I suppose I am searching for that passion I once felt when working with metal. I fear I’ll never find it with anything else, and I fear I’ll never be able to work with metal again. And that makes me resent all the other projects that seem somehow to keep me from returning to my heart’s desire. And then I feel guilty for not appreciating the worth of those other ideas, for as children of my spirit, they are all worthy of my attention. They all deserve a shot at existence. But perhaps I blame the wrong thing. Perhaps my lack of motivation, desire, and passion has less to do with my longing for jewelry, and more to do with the depression arising from unrelated personal issues (which I am not willing to discuss here).

Regardless, at this point in time, I have no idea what to do, or how to achieve a life or sense of self that makes all I want to do worth doing.

PS: I have cross-posted this entry into my other blog, because it fits there too.

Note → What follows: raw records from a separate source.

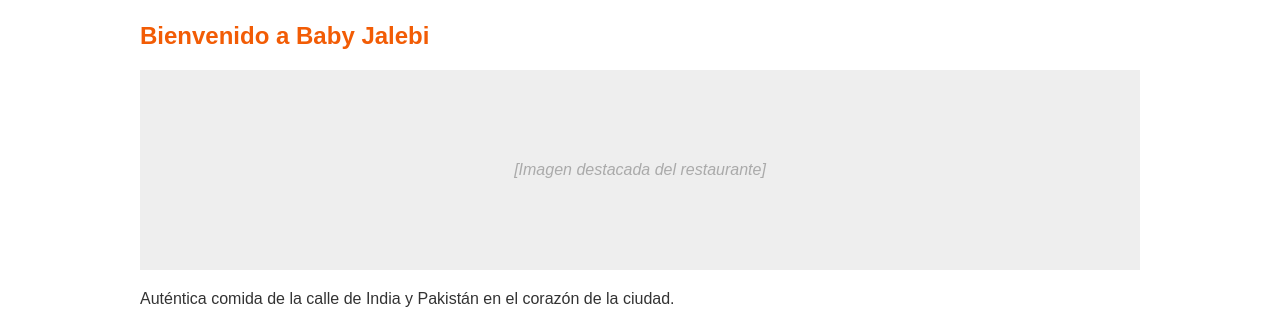
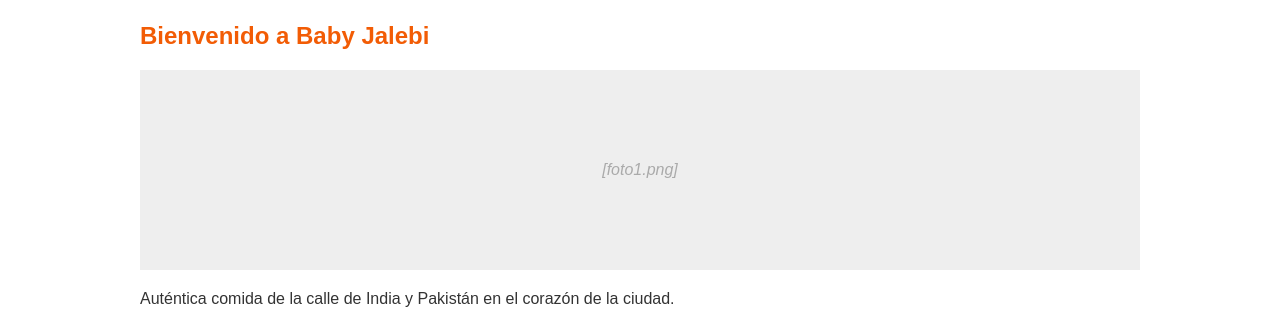
Before and after one commit to sajedul336/baby-jalebi, a plain HTML site: page index.html in a window 1280 px wide. Shown: the part 231-551 px from the top of the page. Drawn offline with Linux system fonts and the light colour scheme.

Commit message:
Update index.html

```diff
--- a/index.html
+++ b/index.html
@@ -37,7 +37,7 @@
 
   <section id="inicio">
     <h2>Bienvenido a Baby Jalebi</h2>
-    <div class="img-placeholder">[Imagen destacada del restaurante]</div>
+    <div class="img-placeholder">[foto1.png]</div>
     <p>Auténtica comida de la calle de India y Pakistán en el corazón de la ciudad.</p>
   </section>
 
```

3 thoughts on “Self-doubt

  1. Whatever you do, you are the only person who can do it like that, therefore, comparisons are effectively meaningless (but tempting nonetheless). I think living is itself creative, and if we get in touch with ourselves on that level, all we produce gleams with the patina of our passion. I now write a lot again, but I haven’t drawn or painted or thrown a pot in a age. All my creative efforts are valid, but I agree that having sufficient self-belief to put them in the public arena is a challenging step. Just because you’re not ready to take it doesn’t invalidate the work.


  2. my opinion is that it is useless to compare your art to anyone else’s. what you create is unique, it is your own, and you should paint with the motivation of expressing yourself without regard to anything else. If all artists’ work were judged on that of other artists we’d only have one artists’ work to look at, all others having been deemed as inferior and unworthy. Ridiculous, no? So – create or don’t create art as your desires dictate, period.

    But – from what you’ve written, you know what you want to do – create jewelry. Put your energies into that. If that is truly your hearts desire, you will make it happen.

    it is overquoted, but this lyric from the rolling stones sums it up beautifully – you may not get what you want, but (sic) you just might find you get what you need.

  3. Glam–“I think living itself is creative, and if we get in touch with ourselves on that level, all we produce gleams with the patina of our passion.” I really like that. Such a beautiful saying!

    I agree with you, actually. I just don’t think I feel alive right now.

    Bob (please forgive my philosophical tangent)–Comparisons may be detrimental, but they are often necessary. Comparisons are the basis of all judgments. Whether one piece is a success or failure depends largely upon comparisons to other, SIMILAR pieces. The problem is determining what are fair comparisons to make. In art, generally, proper (fair) judgement is made comparing pieces that are similar in style, content, and execution. My problem is I don’t know what to compare my work to! Which is why I need the judgement of my peers. Like every other artist out there, I am too apt to compare myself to artists I consider my superiors. LOL.

    As for the jewelry problem, well that’s my next post, for it is far too complex to explain in a comment.

Leave a Reply

Fill in your details below or click an icon to log in: Logo

You are commenting using your account. Log Out / Change )

Twitter picture

You are commenting using your Twitter account. Log Out / Change )

Facebook photo

You are commenting using your Facebook account. Log Out / Change )

Google+ photo

You are commenting using your Google+ account. Log Out / Change )

Connecting to %s